How to Refinish a Rattan Wicker
If your rattan wicker furniture looks like it's on its last legs, it might still be possible to save it. The first course is to try a thorough cleaning. Often, what appears to be a ruined finish is really just dirt.
If your rattan wicker furniture looks like it's on its last legs, it might still be possible to save it. The first course is to try a thorough cleaning. Often, what appears to be a ruined finish is really just dirt. Because of the rattan's woven nature, it's easy for dirt to work its way into the many nooks and crannies. Using a toothbrush to scrub should get into the hard-to-reach places and work out the dirt. Try cleaning with a little soap and water before stripping your furniture and refinishing it. Natural wicker shouldn't require refinishing. However, painted wicker (as wicker commonly is) can be stripped and repainted.
Clean the wicker first. Soapy water will suffice.
Use any liquid stripper and work it into the rattan's weave using the toothbrush. If you cut the toothbrush's bristles to half their height, the brush will be sturdier and give you more scrubbing power. Follow the stripper's instructions for use.
Clean off the stripper. If necessary, repeat the stripping processing, cleaning up when finished. Getting all the old paint off can take a couple of attempts. It can be a tedious and lengthy process, so be prepared.
Let the wicker dry thoroughly. This may take up to 48 hours.
Use spray paint to repaint the wicker.

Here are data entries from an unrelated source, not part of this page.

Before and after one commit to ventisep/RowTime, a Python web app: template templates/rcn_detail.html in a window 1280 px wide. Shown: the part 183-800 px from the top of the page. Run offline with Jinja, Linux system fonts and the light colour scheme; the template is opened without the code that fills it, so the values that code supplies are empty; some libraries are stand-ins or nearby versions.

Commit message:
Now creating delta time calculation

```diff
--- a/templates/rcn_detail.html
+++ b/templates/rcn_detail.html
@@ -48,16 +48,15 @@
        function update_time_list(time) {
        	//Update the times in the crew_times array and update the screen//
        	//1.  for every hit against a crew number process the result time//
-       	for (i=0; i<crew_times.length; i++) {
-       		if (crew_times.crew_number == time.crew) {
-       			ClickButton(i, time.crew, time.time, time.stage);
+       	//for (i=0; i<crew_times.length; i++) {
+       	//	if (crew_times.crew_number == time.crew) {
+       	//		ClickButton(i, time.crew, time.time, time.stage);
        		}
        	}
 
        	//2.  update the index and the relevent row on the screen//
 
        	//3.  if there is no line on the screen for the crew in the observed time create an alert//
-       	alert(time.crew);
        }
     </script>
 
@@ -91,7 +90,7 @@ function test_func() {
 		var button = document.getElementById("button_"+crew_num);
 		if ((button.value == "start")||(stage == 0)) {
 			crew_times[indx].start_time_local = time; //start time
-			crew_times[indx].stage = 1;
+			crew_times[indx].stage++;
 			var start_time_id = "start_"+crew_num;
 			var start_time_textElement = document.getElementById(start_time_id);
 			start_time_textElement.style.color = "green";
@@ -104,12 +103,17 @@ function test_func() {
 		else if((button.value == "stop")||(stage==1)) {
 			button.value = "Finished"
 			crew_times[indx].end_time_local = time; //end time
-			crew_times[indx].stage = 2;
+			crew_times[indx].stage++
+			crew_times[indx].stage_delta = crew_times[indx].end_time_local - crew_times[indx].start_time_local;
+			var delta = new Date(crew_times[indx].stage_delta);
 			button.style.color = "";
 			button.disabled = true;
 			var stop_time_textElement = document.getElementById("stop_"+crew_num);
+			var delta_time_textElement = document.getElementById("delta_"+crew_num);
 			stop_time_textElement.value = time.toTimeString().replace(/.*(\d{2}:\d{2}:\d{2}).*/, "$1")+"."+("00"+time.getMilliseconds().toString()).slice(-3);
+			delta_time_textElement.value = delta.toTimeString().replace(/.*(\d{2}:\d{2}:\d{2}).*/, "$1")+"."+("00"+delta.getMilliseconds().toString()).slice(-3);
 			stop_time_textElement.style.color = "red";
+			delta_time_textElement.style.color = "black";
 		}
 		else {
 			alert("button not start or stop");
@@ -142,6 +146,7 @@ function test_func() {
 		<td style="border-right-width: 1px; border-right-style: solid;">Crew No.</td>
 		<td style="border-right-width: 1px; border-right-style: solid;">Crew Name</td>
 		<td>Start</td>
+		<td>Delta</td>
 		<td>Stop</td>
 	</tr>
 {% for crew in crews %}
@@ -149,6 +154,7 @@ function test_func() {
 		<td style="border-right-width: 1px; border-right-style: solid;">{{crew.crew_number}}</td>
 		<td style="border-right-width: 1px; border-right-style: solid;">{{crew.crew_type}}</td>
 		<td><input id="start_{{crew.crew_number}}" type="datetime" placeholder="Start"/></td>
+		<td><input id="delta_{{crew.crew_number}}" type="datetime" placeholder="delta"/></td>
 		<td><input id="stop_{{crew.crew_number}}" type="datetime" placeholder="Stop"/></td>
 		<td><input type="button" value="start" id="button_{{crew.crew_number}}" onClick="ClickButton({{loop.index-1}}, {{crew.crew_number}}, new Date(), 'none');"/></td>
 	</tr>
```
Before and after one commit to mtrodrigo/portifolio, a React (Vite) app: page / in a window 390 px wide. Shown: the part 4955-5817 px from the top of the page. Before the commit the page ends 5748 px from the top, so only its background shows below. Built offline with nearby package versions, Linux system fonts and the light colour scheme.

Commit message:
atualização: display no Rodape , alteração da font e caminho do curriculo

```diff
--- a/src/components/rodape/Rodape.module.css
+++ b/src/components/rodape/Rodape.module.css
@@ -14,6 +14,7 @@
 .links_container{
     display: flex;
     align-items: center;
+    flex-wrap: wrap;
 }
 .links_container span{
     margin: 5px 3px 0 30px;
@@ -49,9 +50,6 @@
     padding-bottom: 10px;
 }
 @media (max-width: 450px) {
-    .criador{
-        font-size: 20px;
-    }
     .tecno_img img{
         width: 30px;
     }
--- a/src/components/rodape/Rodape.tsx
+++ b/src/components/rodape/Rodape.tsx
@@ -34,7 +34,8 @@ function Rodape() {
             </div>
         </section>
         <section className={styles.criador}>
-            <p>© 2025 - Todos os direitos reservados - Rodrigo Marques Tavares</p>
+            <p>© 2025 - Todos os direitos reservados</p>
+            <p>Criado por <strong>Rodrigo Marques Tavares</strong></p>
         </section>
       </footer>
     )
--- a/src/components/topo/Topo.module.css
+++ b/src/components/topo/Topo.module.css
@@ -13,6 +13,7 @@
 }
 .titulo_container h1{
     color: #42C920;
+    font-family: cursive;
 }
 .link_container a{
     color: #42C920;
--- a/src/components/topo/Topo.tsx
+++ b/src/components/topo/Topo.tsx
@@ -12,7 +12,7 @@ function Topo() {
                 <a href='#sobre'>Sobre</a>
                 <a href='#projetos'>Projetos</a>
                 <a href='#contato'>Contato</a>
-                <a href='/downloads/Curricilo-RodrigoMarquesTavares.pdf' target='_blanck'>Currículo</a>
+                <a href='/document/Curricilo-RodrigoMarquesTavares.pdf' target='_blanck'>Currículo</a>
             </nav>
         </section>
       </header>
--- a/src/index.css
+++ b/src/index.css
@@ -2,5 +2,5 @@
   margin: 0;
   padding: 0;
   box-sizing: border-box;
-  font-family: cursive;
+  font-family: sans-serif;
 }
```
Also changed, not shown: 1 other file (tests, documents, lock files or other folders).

Spray paint is more likely to get into the tight weave than by painting with a sponge or brush.
When the paint is dry, cover the wicker with a spray of a good, clear lacquer to protect the newly painted finish.
Things You Will Need
- Liquid stripper
- Spray paint
- Spray lacquer